On Wednesday morning, the campaign released a statement from strategist Steve Schmidt denouncing "a faux media scandal designed to destroy the first female Republican nominee for vice president of the United States who has never been a part of the old boys' network that has come to dominate the news establishment in this country."
Then the campaign arranged a news conference for prominent Republican women to denounce what they called unfair media accounts of Palin's record as governor.
For The Record
Los Angeles Times Friday, September 05, 2008 Home Edition Main News Part A Page 2 National Desk 1 inches; 41 words Type of Material: Correction
Sarah Palin: An article in Thursday's Section A about GOP vice presidential candidate Sarah Palin's speech to the Republican National Convention said her debate with the Democratic vice presidential nominee, Joe Biden, would be Oct 8. It will be Oct. 2.
"The Republican Party will not stand by while Sarah Palin is subjected to sexist attacks," said former Hewlett Packard Chief Executive Carly Fiorina.
"All of us up here have been subjected to the stereotype of show horse, not workhorse," Fiorina said. "They are trying to treat her as a show horse, to say 'nice little girl, nice show horse, but not qualified.' "
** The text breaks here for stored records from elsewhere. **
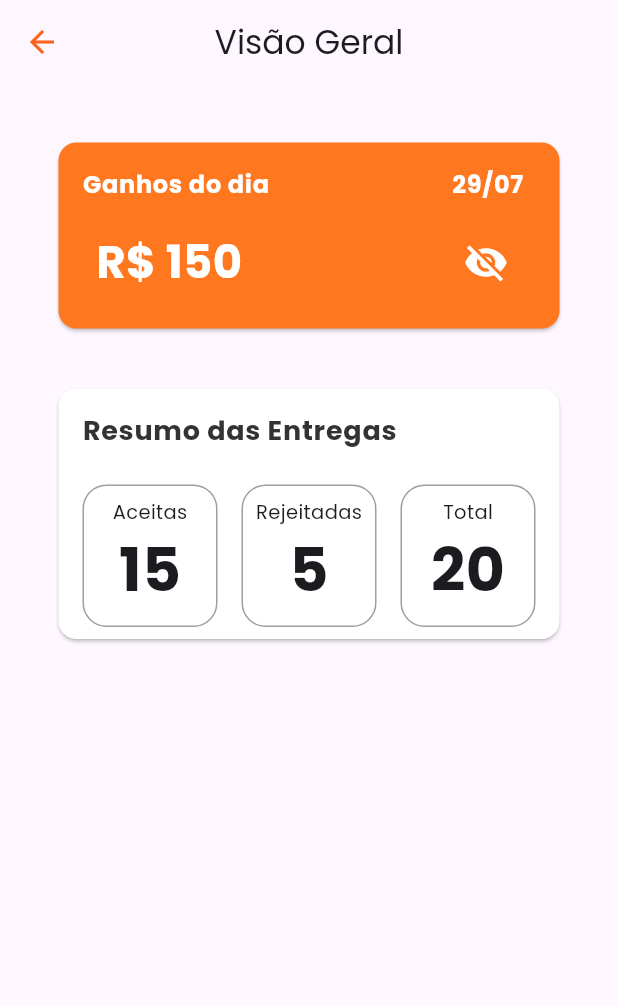
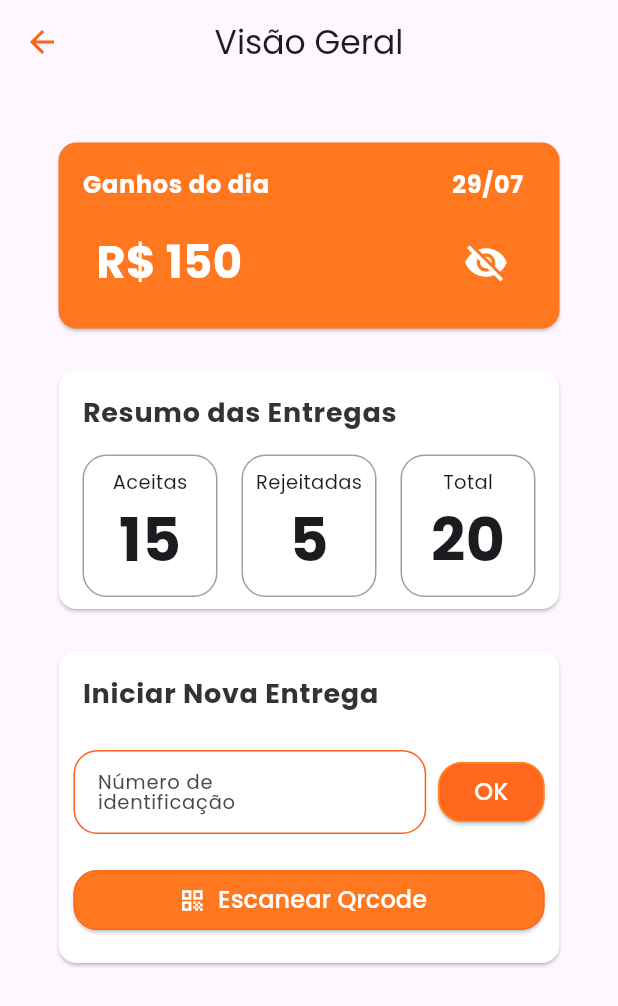
Before and after one commit to igregorioneto/FlutterProjects, a Flutter app: the OverviewPage screen opened directly, on a phone screen of 412 x 824 dp. Shown: the top 1006 px of the screen. Run offline on Flutter 3.47's test engine with Material 3 defaults, Android fonts, the phone set to English and light mode, and no system bars; our stand-ins replace animate_do, animated_text_kit, bloc, carousel_slider, dio, fl_chart and 18 more; missing offline and left inert: asyncstate, dart:ffi, flutter_getit, function_tree; accounts and stored records are empty; generated files the repository leaves out were written again; project files that could hold a hidden picture were left out.

Commit message:
feat: finishing page overview

```diff
--- a/delivery_people/lib/src/pages/overview/overview_page.dart
+++ b/delivery_people/lib/src/pages/overview/overview_page.dart
@@ -1,6 +1,9 @@
 import 'package:delivery_people/src/utils/colors.dart';
+import 'package:delivery_people/src/wigets/button_custom_widget.dart';
 import 'package:delivery_people/src/wigets/button_simple_icon_custom_widget.dart';
+import 'package:delivery_people/src/wigets/card_custom_widgets.dart';
 import 'package:delivery_people/src/wigets/card_simple_title_value_widget.dart';
+import 'package:delivery_people/src/wigets/input_custom_widget.dart';
 import 'package:flutter/material.dart';
 
 class OverviewPage extends StatefulWidget {
@@ -36,7 +39,8 @@ class _OverviewPageState extends State<OverviewPage> {
           },
         ),
       ),
-      body: Padding(
+      body: SingleChildScrollView(
+        child: Padding(
           padding: EdgeInsets.all(35),
           child: Column(
             children: [
@@ -97,26 +101,12 @@ class _OverviewPageState extends State<OverviewPage> {
                 ),
               ),
 
-            SizedBox(height: 32),
+              SizedBox(height: 20),
 
               // Card Resumo das entregas
-            Card(
-              color: AppColors.white,
-              child: Column(
-                children: [
-                  ListTile(
-                    title: Text(
-                      'Resumo das Entregas',
-                      style: TextStyle(
-                        fontSize: 18,
-                        fontWeight: FontWeight.bold,
-                        color: AppColors.black,
-                        fontFamily: 'Poppins',
-                      ),
-                    ),
-                  ),
-                  SizedBox(height: 8),
-                  Row(
+              CardCustomWidget(
+                title: 'Resumo das Entregas',
+                customWidget: Row(
                   mainAxisAlignment: MainAxisAlignment.spaceEvenly,
                   children: [
                     CardSimpleTitleValueWidget(
@@ -133,13 +123,61 @@ class _OverviewPageState extends State<OverviewPage> {
                     ),
                   ],
                 ),
-                  SizedBox(height: 8),
+              ),
+
+              SizedBox(height: 20),
+              // Card Iniciar nova entrega
+              CardCustomWidget(
+                title: 'Iniciar Nova Entrega',
+                customWidget: Column(
+                  children: [
+                    Padding(
+                      padding: const EdgeInsets.all(10),
+                      child: Row(
+                        children: [
+                          Flexible(
+                            child: InputCustomWidget(
+                              label: 'Número de identificação',
+                              hintText: '123456',
+                              toggleViewPassword: () {},
+                              obscureText: false,
+                            ),
+                          ),
+                          SizedBox(width: 8),
+                          ButtonCustomWidget(
+                            buttonColor: AppColors.orangeDark,
+                            borderColor: AppColors.orangeLight,
+                            textColor: AppColors.white,
+                            titleButton: 'OK',
+                            isIcon: false,
+                            click: () {},
+                          ),
                         ],
                       ),
                     ),
-
-            // Card Iniciar nova entrega
+                    Padding(
+                      padding: const EdgeInsets.all(10),
+                      child: Row(
+                        children: [
+                          Expanded(
+                            child: ButtonCustomWidget(
+                              buttonColor: AppColors.gradientColor(0.5),
+                              borderColor: AppColors.orangeDark,
+                              textColor: AppColors.white,
+                              titleButton: 'Escanear Qrcode',
+                              isIcon: true,
+                              icon: Icons.qr_code,
+                              click: () {},
+                            ),
+                          ),
                         ],
+                      ),
+                    )
+                  ],
+                ),
+              ),
+            ],
+          ),
         ),
       ),
     );
--- /dev/null
+++ b/delivery_people/lib/src/wigets/card_custom_widgets.dart
@@ -0,0 +1,40 @@
+import 'package:delivery_people/src/utils/colors.dart';
+import 'package:flutter/material.dart';
+
+class CardCustomWidget extends StatelessWidget {
+  final String title;
+  final Widget customWidget;
+
+  const CardCustomWidget({
+    super.key,
+    required this.title,
+    required this.customWidget,
+  });
+
+  @override
+  Widget build(BuildContext context) {
+    return Card(
+      color: AppColors.white,
+      child: Column(
+        children: [
+          ListTile(
+            title: Text(
+              title,
+              style: TextStyle(
+                fontSize: 18,
+                fontWeight: FontWeight.bold,
+                color: AppColors.black,
+                fontFamily: 'Poppins',
+              ),
+            ),
+          ),
+
+          // Custom Widget
+          customWidget,
+
+          SizedBox(height: 8),
+        ],
+      ),
+    );
+  }
+}
```
Lines whose indentation alone changed are shown as unchanged.
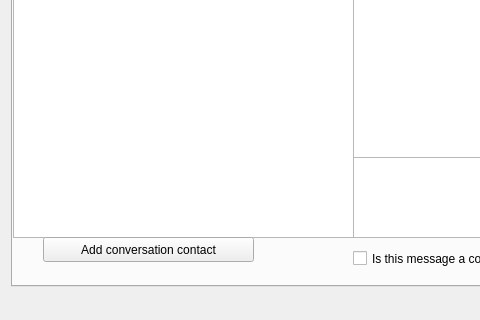
First picture: the form in src/mainwindow.ui, repository jahway603/SilentDragonLite, before the edit; both pictures show x 0 to 480 and y 459 to 779 of the 1274 by 779 pixel window.
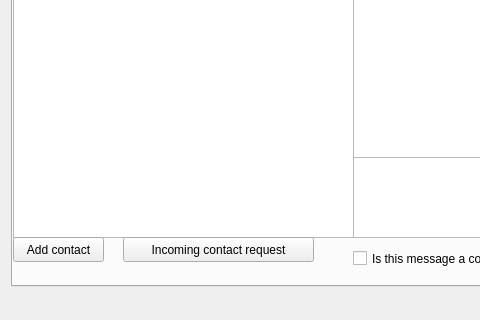
Second picture: the form after the edit. Icons and pictures are not drawn. Custom widgets are drawn as their Qt base class.

Commit message: first implementation of automated contact request detection - work in progress

Patch:
```diff
--- a/src/mainwindow.ui
+++ b/src/mainwindow.ui
@@ -1414,9 +1414,9 @@
        <widget class="QPushButton" name="safeContactRequest">
         <property name="geometry">
          <rect>
-          <x>30</x>
+          <x>0</x>
           <y>640</y>
-          <width>211</width>
+          <width>91</width>
           <height>25</height>
          </rect>
         </property>
@@ -1427,7 +1427,7 @@
          </size>
         </property>
         <property name="text">
-         <string>Add conversation contact</string>
+         <string>Add contact</string>
         </property>
         <property name="flat">
          <bool>false</bool>
@@ -1493,6 +1493,19 @@
          <string>Is this message a contact request?</string>
         </property>
        </widget>
+       <widget class="QPushButton" name="pushContact">
+        <property name="geometry">
+         <rect>
+          <x>110</x>
+          <y>640</y>
+          <width>191</width>
+          <height>25</height>
+         </rect>
+        </property>
+        <property name="text">
+         <string>Incoming contact request</string>
+        </property>
+       </widget>
       </widget>
      </widget>
     </item>
```
Left out of the diff: 2 changed lines with no effect on the pictures. The commit also changes 13 other files.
Palin didn't complain about sexism in her speech, but she did say: "I'm not going to Washington to seek [the media's] good opinion; I'm going to Washington to serve the people of this country."
"The media are now part of the McCain campaign plan," the senior McCain advisor said. "The tactic is to make the media part of what we're running against. . . . The media are less popular than the Congress."
Thompson, a veteran of decades of political campaigns, said he wasn't surprised by the volume and intensity of the media's Palin coverage.
"She's the only story in town," he said, shrugging.
But he added that a tussle with the media can often leave a candidate stronger -- if the candidate survives.
"I think this is probably inuring to her benefit," he said.